▶ _DIRECTIONS FOR THIS TASK_:
Below are records; copy every line in them that holds the word "version".

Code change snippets
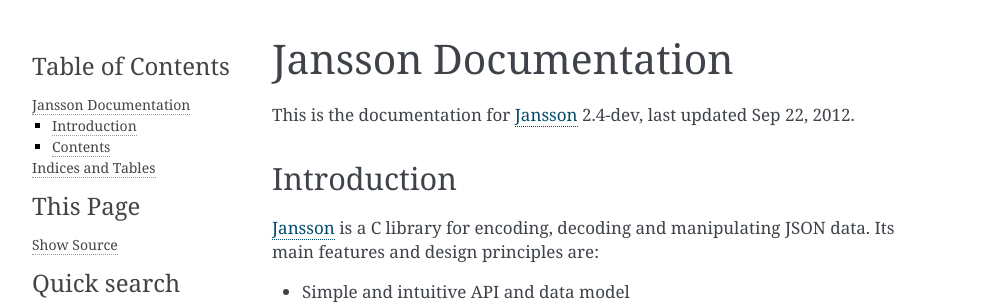
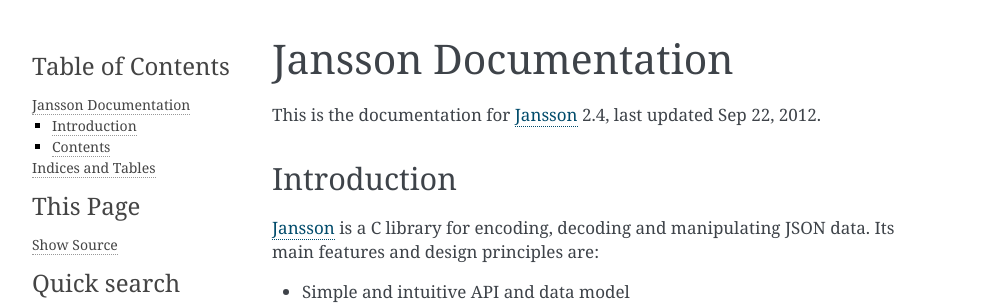
Before and after one commit to akheron/jansson, a Sphinx documentation site: the page built from doc/index.rst, in a window 1280 px wide. Shown: the top 305 px of the page, without its empty margins (148-1140 px from the left). Built offline with Sphinx 7.4.7, drawn with Linux system fonts in a browser that asks for light colours.

Commit message:
jansson 2.4

```diff
--- a/doc/conf.py
+++ b/doc/conf.py
@@ -50,7 +50,7 @@
 # The short X.Y version.
 version = '2.4'
 # The full version, including alpha/beta/rc tags.
-release = '2.4-dev'
+release = version
 
 # The language for content autogenerated by Sphinx. Refer to documentation
 # for a list of supported languages.
```
Also changed, not shown: 4 other files.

▶ _EXPECTED ANSWER_:
 # The short X.Y version.
 version = '2.4'
 # The full version, including alpha/beta/rc tags.
+release = version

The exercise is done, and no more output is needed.